• Information provided:

=== Begin Enclosure ===

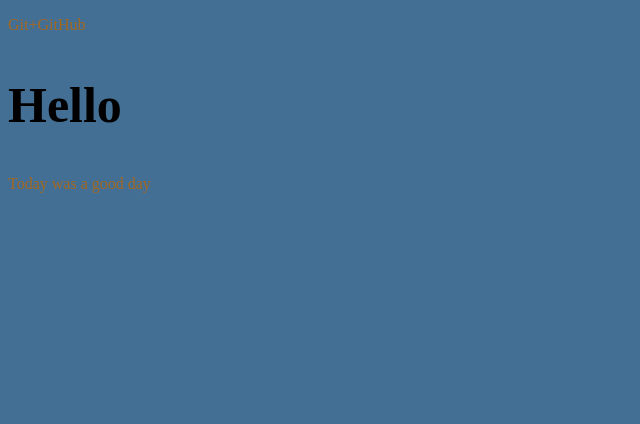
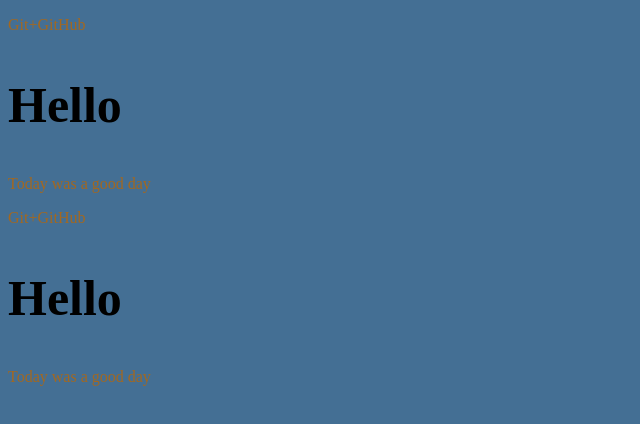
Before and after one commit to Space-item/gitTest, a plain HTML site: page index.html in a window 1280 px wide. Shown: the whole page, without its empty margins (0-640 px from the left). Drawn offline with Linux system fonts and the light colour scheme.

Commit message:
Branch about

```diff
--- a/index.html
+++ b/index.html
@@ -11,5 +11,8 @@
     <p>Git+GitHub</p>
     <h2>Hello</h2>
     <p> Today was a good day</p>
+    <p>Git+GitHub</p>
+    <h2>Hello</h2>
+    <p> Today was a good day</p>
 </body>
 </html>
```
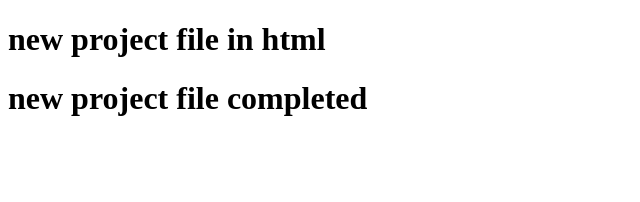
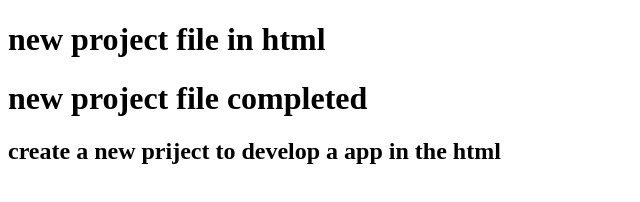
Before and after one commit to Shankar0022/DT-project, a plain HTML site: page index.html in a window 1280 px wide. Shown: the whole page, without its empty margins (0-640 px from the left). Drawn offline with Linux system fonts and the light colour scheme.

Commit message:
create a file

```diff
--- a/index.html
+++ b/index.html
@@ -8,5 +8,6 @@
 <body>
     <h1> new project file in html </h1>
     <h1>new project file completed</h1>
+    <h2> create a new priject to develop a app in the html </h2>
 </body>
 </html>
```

=== End Enclosure ===

Each line of the entries that contains "colour" counts once; state the total as a bare number.

2